**** EXTRACTED MATERIAL ****

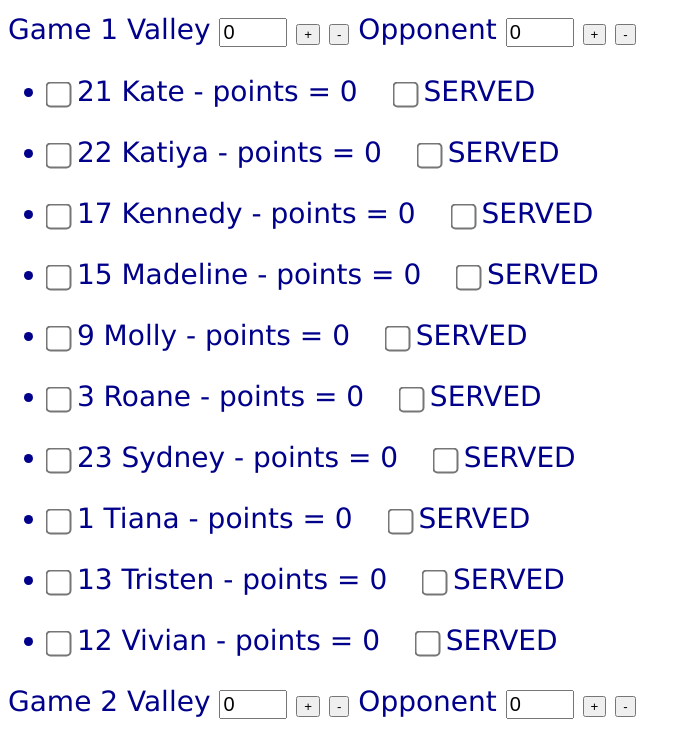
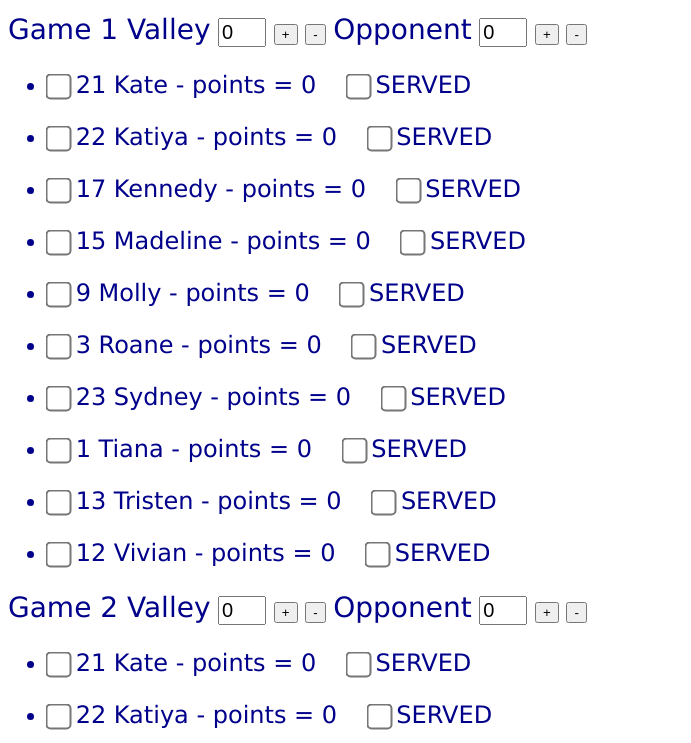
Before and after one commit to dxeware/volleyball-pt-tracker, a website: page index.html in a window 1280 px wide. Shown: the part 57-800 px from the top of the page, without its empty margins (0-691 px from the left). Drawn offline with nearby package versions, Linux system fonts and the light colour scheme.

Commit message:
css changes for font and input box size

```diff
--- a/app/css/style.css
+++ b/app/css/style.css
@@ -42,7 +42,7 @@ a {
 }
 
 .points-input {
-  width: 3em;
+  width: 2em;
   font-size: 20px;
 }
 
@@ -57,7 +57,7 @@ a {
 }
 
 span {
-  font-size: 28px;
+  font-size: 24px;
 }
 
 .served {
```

****

Copy all of the records verbatim, omitting the pictures.

→ RESULT OF THIS TASK:
Before and after one commit to dxeware/volleyball-pt-tracker, a website: page index.html in a window 1280 px wide. Shown: the part 57-800 px from the top of the page, without its empty margins (0-691 px from the left). Drawn offline with nearby package versions, Linux system fonts and the light colour scheme.

Commit message:
css changes for font and input box size

```diff
--- a/app/css/style.css
+++ b/app/css/style.css
@@ -42,7 +42,7 @@ a {
 }
 
 .points-input {
-  width: 3em;
+  width: 2em;
   font-size: 20px;
 }
 
@@ -57,7 +57,7 @@ a {
 }
 
 span {
-  font-size: 28px;
+  font-size: 24px;
 }
 
 .served {
```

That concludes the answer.